"It turns out that sand grains on Titan are not so different from pharmaceutical particles," Méndez told Space.com. "So I wanted to see how such particles might act on Titan."
Sand grains and other particles can build up electric charge through the "triboelectric effect," the same effect behind everyday static electricity. When two different materials repeatedly collide with or rub against one another, the surface of one material can steal electrons from the surface of the other, accumulating charge.
The strength of Earth's gravitational pull typically overwhelms any effect that triboelectricity might have on shaping the planet's dunes, Méndez said. However, Titan's surface gravity is more than seven times weaker than Earth's, meaning that triboelectricity might play a more conspicuous role on that moon, he said.

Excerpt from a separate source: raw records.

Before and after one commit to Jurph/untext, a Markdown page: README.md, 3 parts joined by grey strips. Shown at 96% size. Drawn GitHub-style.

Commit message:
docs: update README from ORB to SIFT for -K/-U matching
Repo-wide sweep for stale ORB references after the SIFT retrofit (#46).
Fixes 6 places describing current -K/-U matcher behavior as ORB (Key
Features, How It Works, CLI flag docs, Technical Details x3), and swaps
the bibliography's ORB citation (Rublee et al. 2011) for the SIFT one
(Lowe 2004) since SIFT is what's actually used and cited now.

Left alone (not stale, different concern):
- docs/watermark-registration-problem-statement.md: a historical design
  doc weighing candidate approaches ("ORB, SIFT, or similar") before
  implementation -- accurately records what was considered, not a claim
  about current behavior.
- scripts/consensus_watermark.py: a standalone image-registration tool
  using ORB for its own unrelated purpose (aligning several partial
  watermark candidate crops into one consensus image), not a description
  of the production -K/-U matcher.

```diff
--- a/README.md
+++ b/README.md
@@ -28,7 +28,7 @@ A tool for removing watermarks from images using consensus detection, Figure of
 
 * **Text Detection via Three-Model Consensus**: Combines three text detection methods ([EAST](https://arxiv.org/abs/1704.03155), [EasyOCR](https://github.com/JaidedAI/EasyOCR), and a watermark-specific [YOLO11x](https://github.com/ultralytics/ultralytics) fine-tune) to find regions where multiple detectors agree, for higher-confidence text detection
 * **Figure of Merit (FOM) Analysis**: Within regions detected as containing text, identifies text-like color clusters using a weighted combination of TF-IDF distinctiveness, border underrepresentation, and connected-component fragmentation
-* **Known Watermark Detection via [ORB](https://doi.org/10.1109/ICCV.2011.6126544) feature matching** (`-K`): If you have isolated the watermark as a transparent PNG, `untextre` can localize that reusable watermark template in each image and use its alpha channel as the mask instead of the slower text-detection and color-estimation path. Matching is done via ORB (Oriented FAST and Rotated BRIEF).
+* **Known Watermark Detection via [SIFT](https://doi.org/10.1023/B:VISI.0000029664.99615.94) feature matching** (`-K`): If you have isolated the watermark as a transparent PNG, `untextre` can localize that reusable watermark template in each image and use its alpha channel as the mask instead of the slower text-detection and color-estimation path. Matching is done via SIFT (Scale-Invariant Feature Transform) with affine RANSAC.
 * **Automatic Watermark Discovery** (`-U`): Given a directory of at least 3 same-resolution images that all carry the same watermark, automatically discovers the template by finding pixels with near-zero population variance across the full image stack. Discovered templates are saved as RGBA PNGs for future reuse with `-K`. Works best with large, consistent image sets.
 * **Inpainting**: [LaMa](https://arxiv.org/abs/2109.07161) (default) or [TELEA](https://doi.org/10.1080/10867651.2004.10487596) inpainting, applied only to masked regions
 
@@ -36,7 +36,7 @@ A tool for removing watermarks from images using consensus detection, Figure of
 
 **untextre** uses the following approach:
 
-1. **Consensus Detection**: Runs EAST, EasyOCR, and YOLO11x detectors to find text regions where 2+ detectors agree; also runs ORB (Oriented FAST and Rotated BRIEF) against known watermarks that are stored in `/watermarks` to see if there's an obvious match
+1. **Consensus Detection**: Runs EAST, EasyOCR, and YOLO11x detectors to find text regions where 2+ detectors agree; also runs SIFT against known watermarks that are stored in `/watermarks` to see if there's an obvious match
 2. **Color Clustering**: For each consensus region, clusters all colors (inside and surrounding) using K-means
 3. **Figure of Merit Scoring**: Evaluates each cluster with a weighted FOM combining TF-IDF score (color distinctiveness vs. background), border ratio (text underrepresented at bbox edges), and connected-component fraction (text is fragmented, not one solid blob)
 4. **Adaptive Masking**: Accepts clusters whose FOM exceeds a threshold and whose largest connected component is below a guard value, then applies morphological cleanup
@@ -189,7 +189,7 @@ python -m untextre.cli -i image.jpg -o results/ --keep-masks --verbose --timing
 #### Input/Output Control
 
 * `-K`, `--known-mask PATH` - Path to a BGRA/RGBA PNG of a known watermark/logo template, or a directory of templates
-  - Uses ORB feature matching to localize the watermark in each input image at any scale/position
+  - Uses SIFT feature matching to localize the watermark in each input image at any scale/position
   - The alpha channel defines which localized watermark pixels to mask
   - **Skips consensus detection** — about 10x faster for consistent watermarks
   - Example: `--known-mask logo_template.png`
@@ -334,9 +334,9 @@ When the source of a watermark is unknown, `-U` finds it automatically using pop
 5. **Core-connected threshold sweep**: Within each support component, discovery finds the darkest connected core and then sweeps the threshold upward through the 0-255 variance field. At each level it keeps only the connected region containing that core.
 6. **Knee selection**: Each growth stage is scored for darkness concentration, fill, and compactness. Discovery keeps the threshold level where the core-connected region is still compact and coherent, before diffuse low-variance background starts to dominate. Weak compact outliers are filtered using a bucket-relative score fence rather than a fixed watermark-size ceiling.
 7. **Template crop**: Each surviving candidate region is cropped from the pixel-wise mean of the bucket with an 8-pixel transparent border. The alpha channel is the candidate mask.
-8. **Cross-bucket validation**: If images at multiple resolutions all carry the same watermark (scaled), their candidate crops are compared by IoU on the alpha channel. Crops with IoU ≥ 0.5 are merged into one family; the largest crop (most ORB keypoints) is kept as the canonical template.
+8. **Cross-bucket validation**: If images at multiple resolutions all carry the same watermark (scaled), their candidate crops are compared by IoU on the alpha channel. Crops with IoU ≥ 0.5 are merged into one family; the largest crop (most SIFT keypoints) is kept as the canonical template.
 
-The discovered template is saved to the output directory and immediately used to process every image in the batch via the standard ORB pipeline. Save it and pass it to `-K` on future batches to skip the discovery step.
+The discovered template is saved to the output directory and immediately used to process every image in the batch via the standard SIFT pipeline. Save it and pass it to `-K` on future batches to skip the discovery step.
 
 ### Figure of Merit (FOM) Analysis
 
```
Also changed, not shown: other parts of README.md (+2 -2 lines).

In addition, while sand grains on Earth are often made of silicate minerals, the organic sand grains of Titan are typically fluffier, and this lighter nature could make them easier to push around, Méndez said.